Reminder: Login to access new features and members-only content!

Register to be a member of our community. Its easy!

Register a new account

Already a member?

Log In here!


Did you find our content interesting or helpful? Help support the IPFD enhance health, well-being and welfare for dogs everywhere.

Jump to content
  •   Language
  • Sign Up

International Partnership for Dogs - Enhancing Dog Health, Well-Being, and Welfare - Join Us.

Muscular Dystrophy


Relevance Rating: The test is unknown, there is no evidence (i.e. research) available, or it has not been evaluated yet. These tests may or may not be meaningful in this breed

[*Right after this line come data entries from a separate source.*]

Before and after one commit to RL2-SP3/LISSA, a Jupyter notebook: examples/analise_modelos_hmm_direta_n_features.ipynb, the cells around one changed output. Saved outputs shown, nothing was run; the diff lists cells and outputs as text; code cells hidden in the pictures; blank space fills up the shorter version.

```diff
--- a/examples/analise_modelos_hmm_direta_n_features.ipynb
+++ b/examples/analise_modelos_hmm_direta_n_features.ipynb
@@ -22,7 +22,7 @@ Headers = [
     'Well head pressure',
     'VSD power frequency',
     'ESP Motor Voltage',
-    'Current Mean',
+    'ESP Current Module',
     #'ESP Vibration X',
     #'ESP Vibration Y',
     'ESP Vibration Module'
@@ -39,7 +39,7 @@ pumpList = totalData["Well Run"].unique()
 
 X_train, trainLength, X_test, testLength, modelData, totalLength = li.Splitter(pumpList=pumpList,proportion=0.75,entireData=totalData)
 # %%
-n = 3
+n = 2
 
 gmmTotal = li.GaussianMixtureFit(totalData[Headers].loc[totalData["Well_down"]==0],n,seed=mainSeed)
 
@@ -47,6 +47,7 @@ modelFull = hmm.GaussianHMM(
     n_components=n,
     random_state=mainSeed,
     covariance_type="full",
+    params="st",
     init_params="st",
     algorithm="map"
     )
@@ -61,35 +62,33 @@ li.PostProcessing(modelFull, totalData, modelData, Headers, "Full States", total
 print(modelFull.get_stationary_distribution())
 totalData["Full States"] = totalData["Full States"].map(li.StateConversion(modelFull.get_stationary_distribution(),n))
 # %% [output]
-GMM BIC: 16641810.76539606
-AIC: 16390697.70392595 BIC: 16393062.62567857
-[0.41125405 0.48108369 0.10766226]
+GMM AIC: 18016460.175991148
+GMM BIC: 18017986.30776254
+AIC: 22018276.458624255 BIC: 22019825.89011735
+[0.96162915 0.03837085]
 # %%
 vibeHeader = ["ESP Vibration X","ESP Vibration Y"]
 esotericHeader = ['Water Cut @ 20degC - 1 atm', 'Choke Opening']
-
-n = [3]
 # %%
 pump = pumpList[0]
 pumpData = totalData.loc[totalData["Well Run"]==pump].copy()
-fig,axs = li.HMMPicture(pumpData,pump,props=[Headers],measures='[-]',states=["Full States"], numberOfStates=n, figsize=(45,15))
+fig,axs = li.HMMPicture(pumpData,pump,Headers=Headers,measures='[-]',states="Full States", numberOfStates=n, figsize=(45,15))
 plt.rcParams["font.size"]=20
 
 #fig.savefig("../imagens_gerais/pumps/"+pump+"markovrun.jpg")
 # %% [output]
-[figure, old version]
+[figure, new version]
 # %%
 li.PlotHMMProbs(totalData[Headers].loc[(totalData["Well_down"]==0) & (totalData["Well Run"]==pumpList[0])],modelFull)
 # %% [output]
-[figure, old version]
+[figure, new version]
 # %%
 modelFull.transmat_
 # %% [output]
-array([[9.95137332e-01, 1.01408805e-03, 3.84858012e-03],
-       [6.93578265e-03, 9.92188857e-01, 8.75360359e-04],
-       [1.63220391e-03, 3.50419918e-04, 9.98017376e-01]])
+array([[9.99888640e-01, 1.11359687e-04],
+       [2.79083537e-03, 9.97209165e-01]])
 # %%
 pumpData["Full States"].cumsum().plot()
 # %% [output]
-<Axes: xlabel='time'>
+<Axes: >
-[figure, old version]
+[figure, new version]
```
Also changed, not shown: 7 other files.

Disease Name
Muscular Dystrophy
Test Type
Genetic Disease/Disorder
This has been described as similar to human Duchenne muscular dystrophy, and is characterized by progressive weakness and muscle wasting that is ultimately fatal. Clinical signs begin at 8-10 weeks of age.
Details 2
Affected dogs develop clinical signs at 8 to 10 weeks of age. Signs include a shuffling gait or shortened stride (?bunny hopping?), inability to completely open the jaw, difficulty eating, thickening of the base of the tongue, excessive salivation, abduction of front paws, adduction of stifles and hocks, and prominent wasting of temporal and trunk muscles (Shelton, 2004; Valentine et al., 1992; Kornegay et al., 2011). Other signs include spinal and costal curvature, resulting in a crouched posture (Valentine et al., 1992). Elevated serum creatine kinase concentrations (up to 300 times greater than normal) begins during the first week of life age, and is exacerbated by exercise (Valentine et al., 1992). In breeds where a mutation has not been reported, affected dogs can be tentatively diagnosed by immunohistochemical tests for the presence or absence of dystrophin protein in skeletal muscle biopsy (Shelton and Engvall 2002) [From OMIA, accessed 2019]
  • Create New...

Important Information

By using this site, you agree to our Terms of Use.